While it is a perfect venue for a variety of college activities, the aging McVean Center was in need of serious renovation. Originally built without air conditioning, a combination of direct expansion split systems and window air-conditioning units had been installed in portions of the building over many years. The college wanted to centralize cooling to improve efficiency and increase comfort for its students, faculty and guests, all on a limited budget.
Jefferson Community College consulted with its engineer regarding the needed upgrades. While the college wished to increase its cooling capacity by more than 50 tons, adding electrical capacity would require a substantial, and costly, utility upgrade that could jeopardize project approval. One way to add cooling without extra power: increase system efficiency. In addition, the engineer did not want to place an undue burden on a reduced facility staff. A water-cooled system would require water treatment and additional equipment to be maintained, while an air-cooled system might not be efficient enough. The engineer suggested a chilled-water plant with ice storage and requested competitive bids.

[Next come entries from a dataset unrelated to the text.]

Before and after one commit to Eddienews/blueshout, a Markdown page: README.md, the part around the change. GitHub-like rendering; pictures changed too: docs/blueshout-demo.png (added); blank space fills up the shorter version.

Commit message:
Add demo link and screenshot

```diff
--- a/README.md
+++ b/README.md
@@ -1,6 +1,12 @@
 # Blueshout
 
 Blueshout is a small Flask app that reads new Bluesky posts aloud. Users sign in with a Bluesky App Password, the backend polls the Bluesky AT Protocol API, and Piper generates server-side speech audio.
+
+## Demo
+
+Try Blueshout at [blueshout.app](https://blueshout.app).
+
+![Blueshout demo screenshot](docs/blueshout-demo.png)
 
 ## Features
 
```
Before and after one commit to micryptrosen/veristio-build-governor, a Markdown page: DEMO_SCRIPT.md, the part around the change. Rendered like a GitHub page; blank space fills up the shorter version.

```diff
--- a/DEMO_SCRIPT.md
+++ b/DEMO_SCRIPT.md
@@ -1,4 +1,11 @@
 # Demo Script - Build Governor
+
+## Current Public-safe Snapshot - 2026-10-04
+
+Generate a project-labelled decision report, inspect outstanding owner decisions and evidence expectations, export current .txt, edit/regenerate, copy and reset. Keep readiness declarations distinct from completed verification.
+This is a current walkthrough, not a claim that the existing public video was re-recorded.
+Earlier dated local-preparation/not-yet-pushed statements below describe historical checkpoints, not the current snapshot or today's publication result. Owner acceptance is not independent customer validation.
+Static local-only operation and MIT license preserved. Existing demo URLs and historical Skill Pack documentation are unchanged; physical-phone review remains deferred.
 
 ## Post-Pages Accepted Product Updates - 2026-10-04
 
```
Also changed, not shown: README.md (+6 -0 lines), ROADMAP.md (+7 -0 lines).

Trane proposed the EarthWise™ Ice-Enhanced Air-Cooled Chiller Plant. Based on previous experience with Trane, both the college and the engineer said they could rely on Trane as a single source for professional consultation, systems, and services. The engineer also gave high marks to the simplicity of the system design. Trane was selected to partner with the college and the engineer on the upgrade.
With a pre-engineered standard system configuration, integrated with a system controller and operator interface, the Trane EarthWise™ Ice-Enhanced Air-Cooled Chiller Plant aims to simplify the design and implementation of a system typically considered complicated. A 90-ton CGAM air-cooled scroll chiller, supplemented by four CALMAC IceBank® thermal energy storage tanks and a Trane system completion module, serve the desired 200-ton peak cooling capacity, with increased comfort and a better learning environment.
The EarthWise Ice-Enhanced Air-Cooled Chiller Plant builds ice at night during off-peak hours when the building cooling and power load is low. Shifting the time when cooling is created allows the college to take advantage of lower-cost, off-peak electricity, as well as milder outdoor conditions for improved system efficiency. During the day, the ice and the chiller work together to cool the facility. The ice tanks and the downsized chiller help the college manage peak electrical demand and avoid a costly substation upgrade.
Building operators use a Tracer™ SC controller to manage the EarthWise System. With a click of a button, facility managers can monitor equipment, make set-point changes, manage alarms, and decide whether to melt, make or preserve ice. According to Trane, its Tracer SC dashboard screens make reporting and programming adjustments simple, at a workstation or with remote access via devices such as smartphones or tablets. The campus uses Tracer ES™ software to integrate the variety of control systems currently in use at the college and help them make enterprise-wide decisions.
The Trane EarthWise Ice-Enhanced Air-Cooled Chiller Plant has allowed the Jefferson Community College to nearly double its cooling capacity while decreasing utility costs. The system provides the college with load shifting flexibility to help manage peak demand, avoid a costly electrical substation upgrade, and take advantage of lower cost off-peak electricity. Comfort has been enhanced, and with the chillers working mainly at night and further away from occupants, sound levels have been reduced.
“We haven’t fully tested the chillers to see what kind of loads they can handle. In most instances so far, we have been able to use ice-only to cool the facility,” said Bruce Alexander, director of facilities at Jefferson Community College. “We want any renovation we do to be as green as possible. The EarthWise system is aligned with our green initiatives.”